Sit. I elicit song. No local. A colon-gnostic ileitis.- Ray N. Franklin, 22:16 23 Jun 2020
It all started with gnostic, an unlikely word for a palindrome. That lead to a call for music: “elicit song gnostic ile.” Next up, ileitis, an inflammation of the ileum. “Sit. I elicit song. Gnostic ileitis.” Interesting, but not compelling. Tried colon next: colon no-loc. With the intestinal theme, local anesthetic seemed possible. I stopped there. Something about colon-gnostic just sounds right.
I’ve had a lifelong interest in English and writing, which I maintained throughout my engineering career. My computer language skills and open-source word lists made the Palindromedary possible, along with a sense of how to apply technology to the task of composing a palindrome. Drawing on my web development experience since 2002, a website seemed the natural choice for first publication.

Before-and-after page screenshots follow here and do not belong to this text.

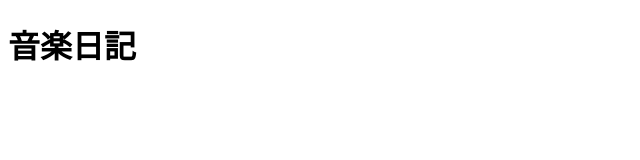
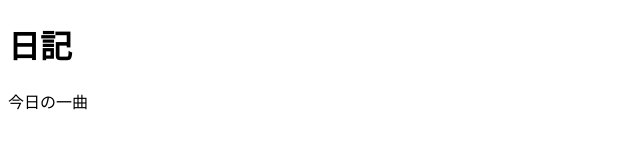
Before and after one commit to yktama/yktama.github.io, a plain HTML site: page index.html in a window 1280 px wide. Shown: the whole page, without its empty margins (0-640 px from the left). Drawn offline with Linux system fonts and the light colour scheme.

Commit message:
Update index.html

```diff
--- a/index.html
+++ b/index.html
@@ -5,9 +5,9 @@
 </head>
 <body>
   <header>
-    <H1>音楽日記</H1>
+    <H1>日記</H1>
   </header>
-
+<p>今日の一曲</p>
    <footer>
 
   </footer>
```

Have you ever tried to compose a palindrome? It can be hard unless you happen to be a stable genius. I’m no genius and I failed to ever write an original palindrome, until I created Franklin’s Palindromedary. I did it to help my underperforming brain. And it worked! The computer did the hard work, and I just supplied a little creativity. I’m sure you are more creative than me and that the Palindromedary will work for you. Give it a try today. Check out our educational videos and articles.
Memberships are FREE. I’m grateful for your interest.